Investors triggered their “risk off” mode on Tuesday as political concerns from Italy and Spain rattled market, prompting a wave of strong demand on safe havens.
The euro was hit hard against major currencies on political uncertainty in Europe’s third and fourth largest economies that raised concerns about the future of the euro area.
The shared currency slumped sharply to $1.1530, the lowest level since 20 July 2017.
EURJPY slipped to a low of 125.09, the lowest level since late June last year, resuming its drop for a sixth straight session, while the EURCHF continued its bearish direction trading lower at 1.1446, the lowest since February 8.
The Italian President Sergio Mattarella vetoed the proposed anti euro candidate for finance minister, Paolo Savona, and appointed Carlo Cottarelli as interim Prime Minister.
While the update from Italy should give support to the euro, investors focused on the uncertainty that will remain until another election in September, where the upcoming election is likely to be more of a referendum on Euro-membership.
Italian consumer confidence index sagged to 113.7 in May, the lowest since August last year, from 116.9 in April.
In Spain, Prime Minister Mariano Rajoy will face a no confidence vote on Friday after corruption issues related to his ruling party.
Once again, the focus has returned to the political uncertainty in Europe, while concerns over US-China trade war and North Korea’s dilemma have eased.
Euro STOXX 600 edged down 1.58 percent to 383.67, while gold recovered losses incurred over the previous two sessions to trade higher at $1303.50 an ounce.

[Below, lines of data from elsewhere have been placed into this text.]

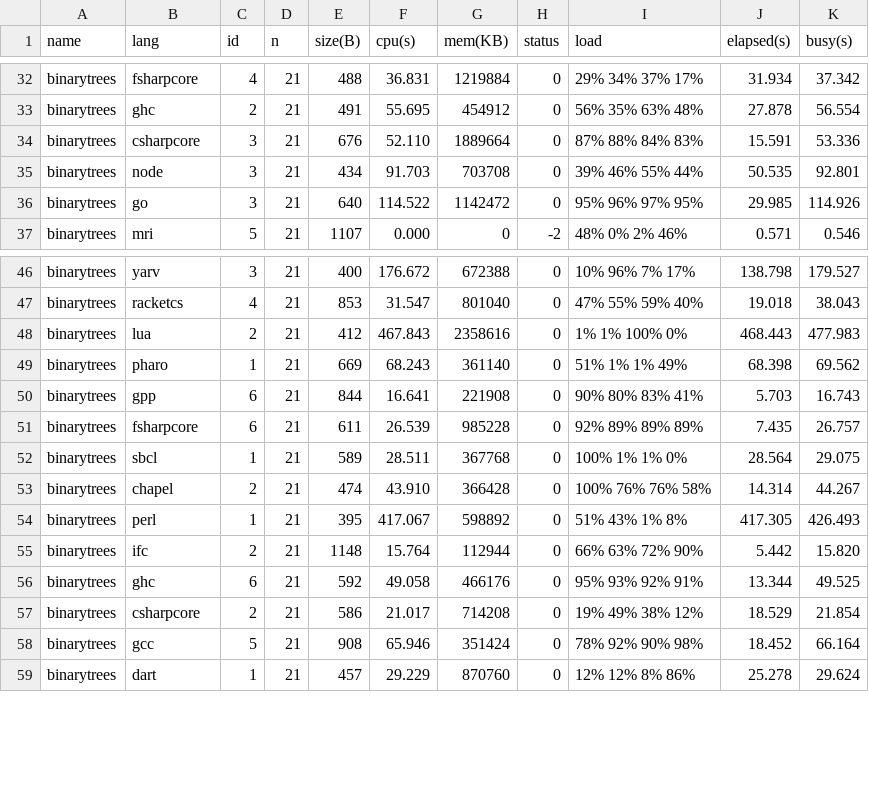
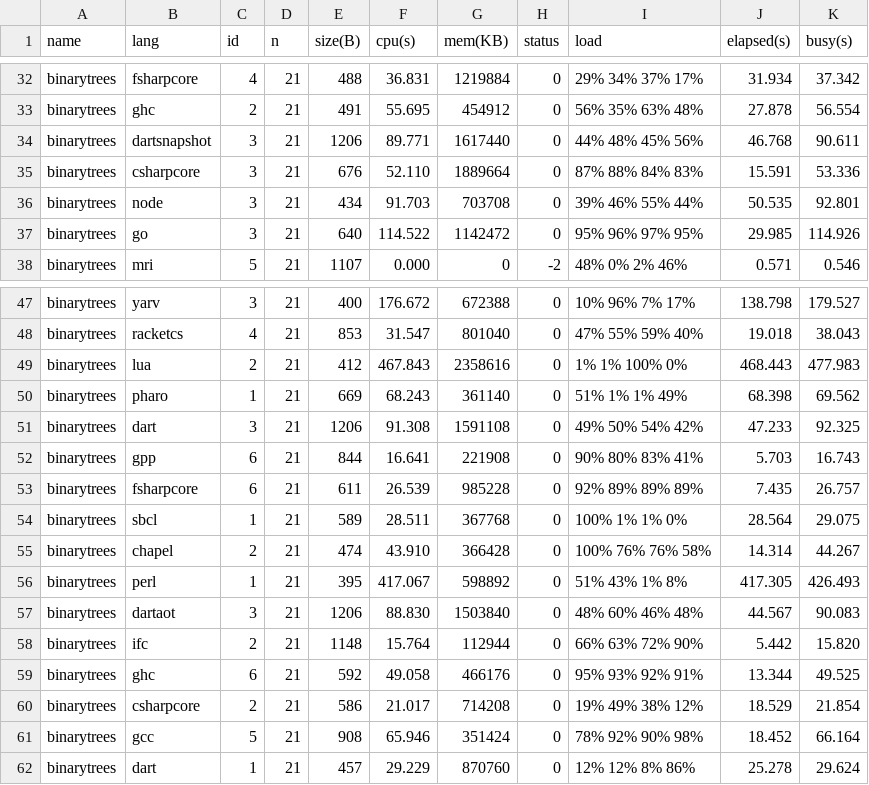
Before and after one commit to kirisky/benchmarks-game, a CSV file: public/data/data.csv, drawn as a sheet; only a part is shown, gaps mark what is left out.

```diff
--- a/public/data/data.csv
+++ b/public/data/data.csv
@@ -33,2 +33,3 @@ binarytrees,fsharpcore,4,21,488,36.831,1219884,0,29% 34% 37% 17%,31.934,37.342
 binarytrees,ghc,2,21,491,55.695,454912,0,56% 35% 63% 48%,27.878,56.554
+binarytrees,dartsnapshot,3,21,1206,89.771,1617440,0,44% 48% 45% 56%,46.768,90.611
 binarytrees,csharpcore,3,21,676,52.110,1889664,0,87% 88% 84% 83%,15.591,53.336
@@ -49,2 +50,3 @@ binarytrees,lua,2,21,412,467.843,2358616,0,1% 1% 100% 0%,468.443,477.983
 binarytrees,pharo,1,21,669,68.243,361140,0,51% 1% 1% 49%,68.398,69.562
+binarytrees,dart,3,21,1206,91.308,1591108,0,49% 50% 54% 42%,47.233,92.325
 binarytrees,gpp,6,21,844,16.641,221908,0,90% 80% 83% 41%,5.703,16.743
@@ -54,2 +56,3 @@ binarytrees,chapel,2,21,474,43.910,366428,0,100% 76% 76% 58%,14.314,44.267
 binarytrees,perl,1,21,395,417.067,598892,0,51% 43% 1% 8%,417.305,426.493
+binarytrees,dartaot,3,21,1206,88.830,1503840,0,48% 60% 46% 48%,44.567,90.083
 binarytrees,ifc,2,21,1148,15.764,112944,0,66% 63% 72% 90%,5.442,15.820
```
Also changed, not shown: public/data/alldata.csv, public/data/ndata.csv, 10 other files.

The US dollar index strengthened further to a new six-month peak of
94.82, ahead of US consumer confidence data due later in the day.